A growing number of studies indicates that NIBS could be useful in chronic stroke rehabilitation (Hummel and Cohen, 2006;Sandrini and Cohen, 2013; Liew et al., 2014; Wessel et al., 2015), but no one compared directly the two techniques or explored the link between cognitive and motor improvement. TMS is able to directly induce action potentials in the axons while the currents used in tDCS (1–2 mA) cannot. The first technique is, therefore, best suited to be used offline, while the second can be used online in conjunction with other rehabilitation techniques or tasks (Wessel et al., 2015). Simis et al. (2013) compared rTMS and tDCS in healthy subjects, observing that both techniques induced similar motor gains. The comparison of brain plasticity induced by NIBS in pathologic subjects could thus extend significantly the Simis’ results.
In this paper, the primary aim was to evaluate and compare the motor and cognitive changes induced by rTMS and tDCS in the upper limb rehabilitation in patients with stroke, both in short and in long term outcome. Secondarily we searched for a possible link between motor and cognitive measures.
We chose the most effective paradigm of rTMS in chronic stroke according to meta-analyses and consensus papers (Lefaucheur et al., 2014), a low-frequency protocol applied onto the controlesional motor cortex (M1). For tDCS, in the absence of a gold standard, we chose a paradigm with a dual sites montage validated in non-inferiority trials (Schlaug et al., 2008; Lüdemann-Podubecká et al., 2014). The tDCS was performed in conjunction with a cognitive training focused on the brain representation of the hands, the mirror-box therapy (MT), to direct the neuromodulation effect as wished. Our aim was to create a paradigm easy to apply in a clinical setting.

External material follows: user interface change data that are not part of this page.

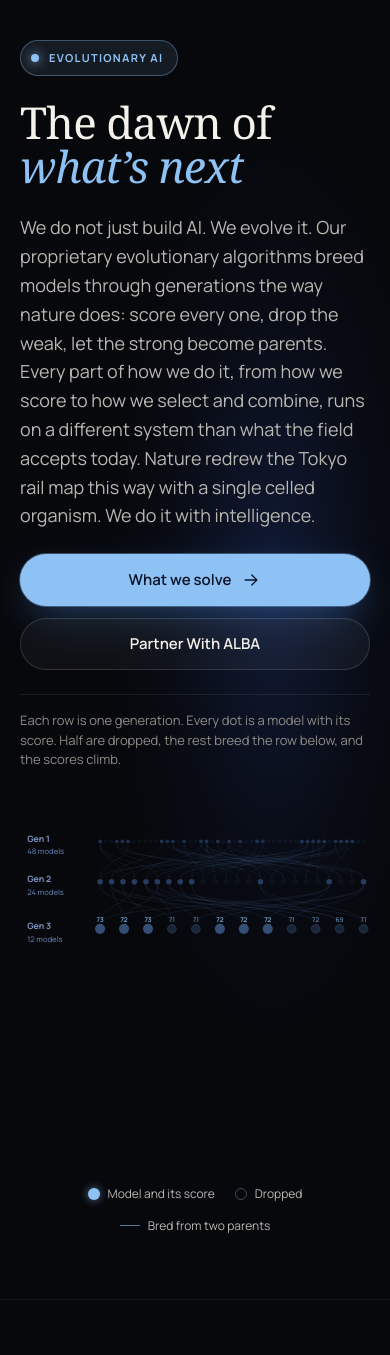
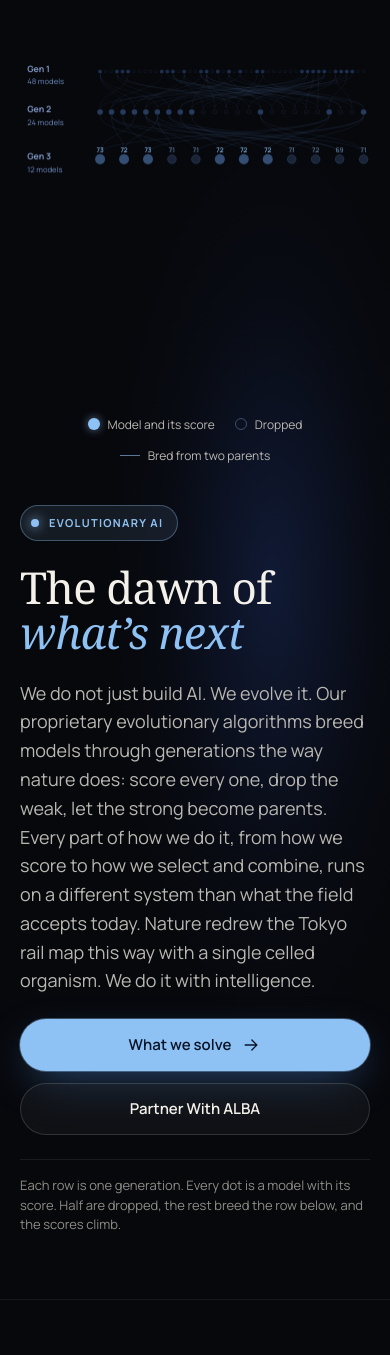
Before and after one commit to saferhood/alba-ai-labs, a Django app: page / in a window 390 px wide. Shown: the part 65-1420 px from the top of the page. Run offline with Django 5.2, Linux system fonts and the light colour scheme; some web fonts are replaced.

Commit message:
Funnel hero, new lead copy, visual first on mobile

```diff
--- a/static/css/main.css
+++ b/static/css/main.css
@@ -676,7 +676,7 @@ button { font: inherit; color: inherit; }
 .hero2__actions { display: flex; flex-direction: column; gap: var(--s-3); }
 .hero2__actions .btn { width: 100%; }
 .hero2__note { font-size: 13px; line-height: 1.5; color: var(--text-3); padding-top: var(--s-4); border-top: 1px solid rgba(255,255,255,.08); }
-.hero2__stage { display: flex; flex-direction: column; align-items: center; gap: var(--s-4); }
+.hero2__stage { order: -1; display: flex; flex-direction: column; align-items: center; gap: var(--s-4); }
 .funnel { width: min(92vw, 520px); height: auto; aspect-ratio: 1 / 1; display: block; }
 .funnel__legend { display: flex; flex-wrap: wrap; justify-content: center; gap: var(--s-3) var(--s-5); font-size: 12px; color: var(--text-2); }
 .funnel__legend span { display: inline-flex; align-items: center; gap: 8px; }
@@ -724,7 +724,7 @@ button { font: inherit; color: inherit; }
   .hero2 { padding: var(--s-16) 0 var(--s-20); min-height: calc(100svh - var(--nav-h)); display: flex; align-items: center; }
   .hero2__inner { flex-direction: row; align-items: center; justify-content: space-between; gap: var(--s-12); }
   .hero2__copy { width: 50%; }
-  .hero2__stage { width: 44%; flex-shrink: 0; }
+  .hero2__stage { order: 0; width: 44%; flex-shrink: 0; }
   .funnel { width: 100%; max-width: 560px; }
   .sol-grid--3 { grid-template-columns: repeat(3, minmax(0, 1fr)); }
 }
--- a/templates/core/home.html
+++ b/templates/core/home.html
@@ -21,7 +21,7 @@
       </div>
       <p class="hero2__note">Each row is one generation. Every dot is a model with its score. Half are dropped, the rest breed the row below, and the scores climb.</p>
     </div>
-    <div class="hero2__stage reveal reveal--delay">
+    <div class="hero2__stage reveal ">
       <canvas class="funnel" id="funnel" width="640" height="640" role="img" aria-label="An animation of forty eight candidate models being scored, culled, and bred over six generations until one remains"></canvas>
       <div class="funnel__legend" aria-hidden="true">
         <span><i class="funnel__sw funnel__sw--model"></i>Model and its score</span>
```
Also changed, not shown: 3 other files.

To compare the NIBS techniques in the same patients we created a treatment longer than usual applying a second cycle of stimulation, after a washout period, using different techniques in the two cycles (rTMS/tDCS).
A randomized clinical trial divided into three studies was designed to explore the following issues:
A longer NIBS stimulation could be beneficial in stroke rehabilitation?
What are the differences between rTMS and tDCS in stroke rehabilitation?
NIBS motor stimulation effects can modulate or be modulated by patients’ cognitive status?
In the first study we evaluated if a cumulative effect, mediated by an offline improvement (consolidation or savings), was clinically detectable. We also evaluated the differences between a first priming cycle with rTMS followed by tDCS and first priming with tDCS followed by rTMS.
In the second study we compared the effects of the two techniques to test if brain plasticity effects could depend on the type of NIBS. In the third study, we searched for a possible link between motor and cognition changes, evaluating if cognitive measures changed in patients with motor improvement differently from the patients without motor improvement.